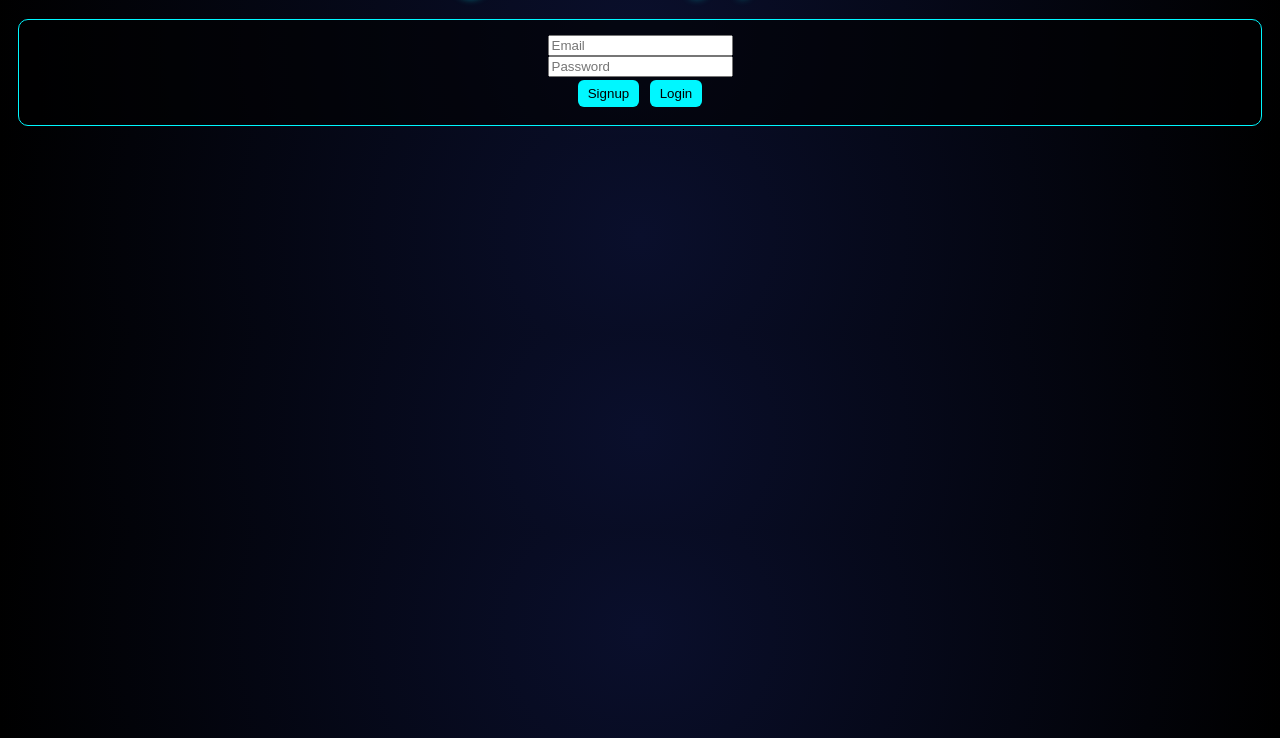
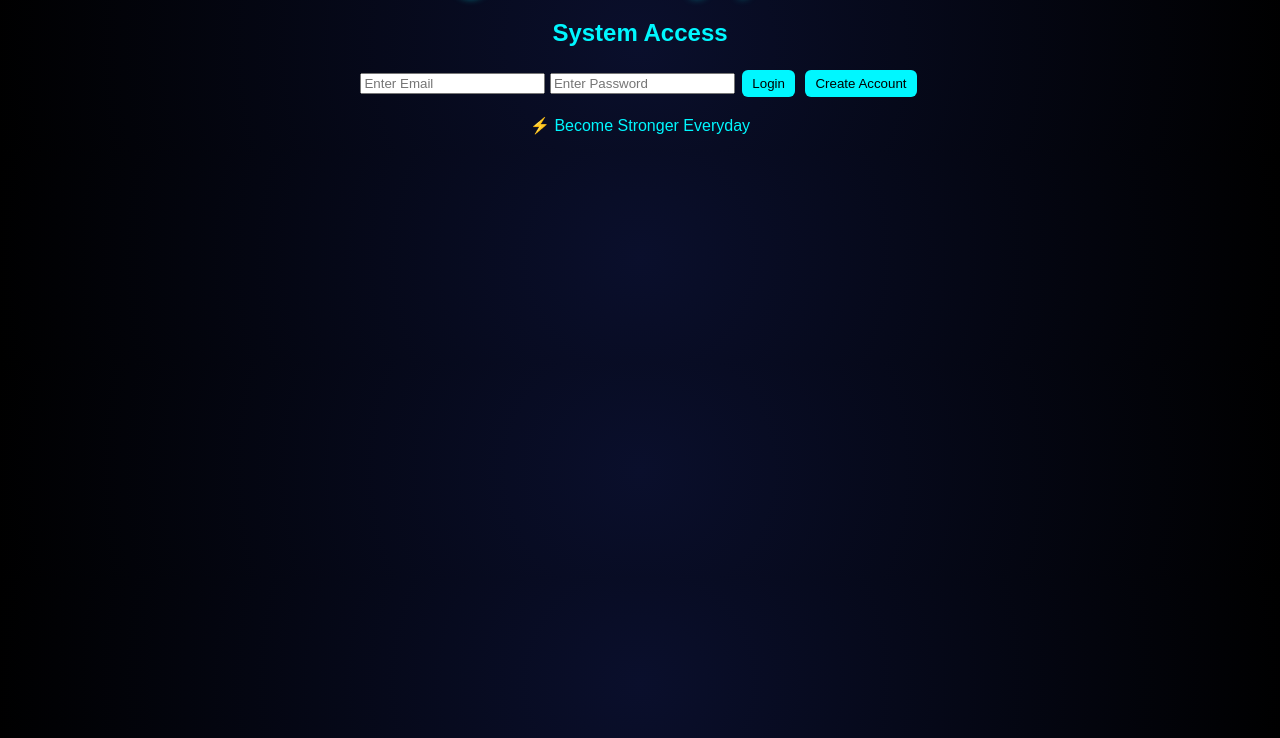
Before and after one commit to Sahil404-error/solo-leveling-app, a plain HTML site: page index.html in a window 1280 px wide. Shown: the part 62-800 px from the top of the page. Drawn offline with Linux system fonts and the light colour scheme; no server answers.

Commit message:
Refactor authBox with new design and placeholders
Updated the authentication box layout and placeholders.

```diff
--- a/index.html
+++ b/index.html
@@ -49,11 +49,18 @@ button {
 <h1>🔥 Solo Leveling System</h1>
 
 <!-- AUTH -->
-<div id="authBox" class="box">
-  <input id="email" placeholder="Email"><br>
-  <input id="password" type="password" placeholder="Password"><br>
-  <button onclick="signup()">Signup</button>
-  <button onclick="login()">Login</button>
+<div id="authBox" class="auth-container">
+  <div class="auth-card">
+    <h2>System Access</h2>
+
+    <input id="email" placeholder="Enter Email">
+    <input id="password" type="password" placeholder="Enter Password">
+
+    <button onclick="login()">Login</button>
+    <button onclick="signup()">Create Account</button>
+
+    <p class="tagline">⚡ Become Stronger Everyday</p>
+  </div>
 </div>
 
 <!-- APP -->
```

____________________

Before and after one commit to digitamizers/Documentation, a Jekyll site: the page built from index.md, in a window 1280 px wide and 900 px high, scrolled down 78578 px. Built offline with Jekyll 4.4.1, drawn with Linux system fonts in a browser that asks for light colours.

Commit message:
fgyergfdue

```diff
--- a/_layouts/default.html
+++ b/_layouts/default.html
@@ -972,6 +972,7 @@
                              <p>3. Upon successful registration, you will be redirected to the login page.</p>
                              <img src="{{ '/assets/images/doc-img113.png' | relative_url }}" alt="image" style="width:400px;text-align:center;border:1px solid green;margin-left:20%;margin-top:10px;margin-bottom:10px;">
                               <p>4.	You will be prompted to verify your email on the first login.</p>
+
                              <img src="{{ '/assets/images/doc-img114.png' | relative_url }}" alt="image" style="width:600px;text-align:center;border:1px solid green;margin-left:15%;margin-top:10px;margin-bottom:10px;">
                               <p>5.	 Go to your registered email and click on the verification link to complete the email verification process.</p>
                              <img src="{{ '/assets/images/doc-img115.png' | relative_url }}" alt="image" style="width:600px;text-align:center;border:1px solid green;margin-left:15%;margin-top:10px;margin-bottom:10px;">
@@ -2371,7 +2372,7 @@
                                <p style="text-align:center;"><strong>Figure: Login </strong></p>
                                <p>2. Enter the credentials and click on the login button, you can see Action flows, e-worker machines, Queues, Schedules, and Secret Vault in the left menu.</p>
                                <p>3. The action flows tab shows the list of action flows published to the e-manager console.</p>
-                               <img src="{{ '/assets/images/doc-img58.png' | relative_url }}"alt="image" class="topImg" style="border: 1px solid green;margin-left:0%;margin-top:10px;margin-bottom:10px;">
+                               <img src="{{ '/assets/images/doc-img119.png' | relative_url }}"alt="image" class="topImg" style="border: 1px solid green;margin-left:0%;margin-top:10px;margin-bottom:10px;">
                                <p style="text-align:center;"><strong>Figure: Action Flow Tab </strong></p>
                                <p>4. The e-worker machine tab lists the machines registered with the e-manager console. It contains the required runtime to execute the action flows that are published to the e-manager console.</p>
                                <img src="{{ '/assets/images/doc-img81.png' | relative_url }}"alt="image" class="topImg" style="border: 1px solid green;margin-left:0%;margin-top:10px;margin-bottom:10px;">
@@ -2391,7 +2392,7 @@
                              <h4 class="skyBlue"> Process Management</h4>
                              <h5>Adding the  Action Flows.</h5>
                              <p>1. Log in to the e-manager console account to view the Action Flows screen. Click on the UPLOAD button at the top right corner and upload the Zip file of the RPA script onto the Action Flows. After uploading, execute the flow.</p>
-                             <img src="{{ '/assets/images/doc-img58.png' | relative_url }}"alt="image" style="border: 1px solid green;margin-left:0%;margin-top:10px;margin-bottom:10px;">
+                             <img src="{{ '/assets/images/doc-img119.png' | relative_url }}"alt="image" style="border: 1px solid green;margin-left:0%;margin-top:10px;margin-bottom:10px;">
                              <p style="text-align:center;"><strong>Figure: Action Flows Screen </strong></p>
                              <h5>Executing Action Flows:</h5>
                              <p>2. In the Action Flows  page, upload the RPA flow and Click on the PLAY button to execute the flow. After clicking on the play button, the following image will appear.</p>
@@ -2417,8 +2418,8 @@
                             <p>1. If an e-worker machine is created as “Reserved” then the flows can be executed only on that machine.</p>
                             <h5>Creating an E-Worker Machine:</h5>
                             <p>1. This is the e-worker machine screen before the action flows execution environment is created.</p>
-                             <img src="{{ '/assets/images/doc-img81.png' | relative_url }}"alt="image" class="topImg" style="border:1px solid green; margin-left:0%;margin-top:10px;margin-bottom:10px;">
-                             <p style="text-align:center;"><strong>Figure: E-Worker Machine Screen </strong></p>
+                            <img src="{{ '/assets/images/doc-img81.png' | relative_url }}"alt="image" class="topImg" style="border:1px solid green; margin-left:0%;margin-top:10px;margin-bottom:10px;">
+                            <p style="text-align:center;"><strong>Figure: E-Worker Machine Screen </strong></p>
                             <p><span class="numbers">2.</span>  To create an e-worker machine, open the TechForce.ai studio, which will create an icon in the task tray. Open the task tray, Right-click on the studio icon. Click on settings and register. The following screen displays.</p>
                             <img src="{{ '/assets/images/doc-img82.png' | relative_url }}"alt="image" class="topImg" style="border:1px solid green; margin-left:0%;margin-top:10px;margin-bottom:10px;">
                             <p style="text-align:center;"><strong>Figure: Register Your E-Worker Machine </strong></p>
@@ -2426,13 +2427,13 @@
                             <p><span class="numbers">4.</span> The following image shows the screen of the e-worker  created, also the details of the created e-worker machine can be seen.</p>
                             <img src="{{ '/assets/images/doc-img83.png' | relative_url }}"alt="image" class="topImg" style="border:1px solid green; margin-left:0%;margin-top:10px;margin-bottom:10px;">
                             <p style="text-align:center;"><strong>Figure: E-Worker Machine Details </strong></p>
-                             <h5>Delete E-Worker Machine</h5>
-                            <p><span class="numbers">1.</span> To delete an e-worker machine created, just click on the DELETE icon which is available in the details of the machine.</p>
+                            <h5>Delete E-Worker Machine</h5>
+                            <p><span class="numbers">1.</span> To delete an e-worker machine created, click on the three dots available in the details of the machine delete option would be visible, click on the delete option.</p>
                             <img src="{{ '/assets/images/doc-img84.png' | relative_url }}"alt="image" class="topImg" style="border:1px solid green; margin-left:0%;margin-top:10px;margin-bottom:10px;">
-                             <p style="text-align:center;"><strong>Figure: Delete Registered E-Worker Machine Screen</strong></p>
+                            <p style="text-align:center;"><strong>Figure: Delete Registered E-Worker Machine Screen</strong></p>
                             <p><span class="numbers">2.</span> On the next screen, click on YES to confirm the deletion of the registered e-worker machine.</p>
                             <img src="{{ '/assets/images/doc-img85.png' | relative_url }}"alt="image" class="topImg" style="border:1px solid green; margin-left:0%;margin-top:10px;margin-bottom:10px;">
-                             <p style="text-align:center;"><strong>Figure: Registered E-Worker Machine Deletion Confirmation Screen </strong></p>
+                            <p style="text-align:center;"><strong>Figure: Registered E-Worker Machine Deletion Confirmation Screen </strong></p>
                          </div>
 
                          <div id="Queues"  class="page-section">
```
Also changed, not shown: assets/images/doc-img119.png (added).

____________________

» **Work instruction**
Where the string "html" occurs in the data, return the whole line.

» **Result below**
Before and after one commit to Sahil404-error/solo-leveling-app, a plain HTML site: page index.html in a window 1280 px wide. Shown: the part 62-800 px from the top of the page. Drawn offline with Linux system fonts and the light colour scheme; no server answers.
--- a/index.html
+++ b/index.html
--- a/_layouts/default.html
+++ b/_layouts/default.html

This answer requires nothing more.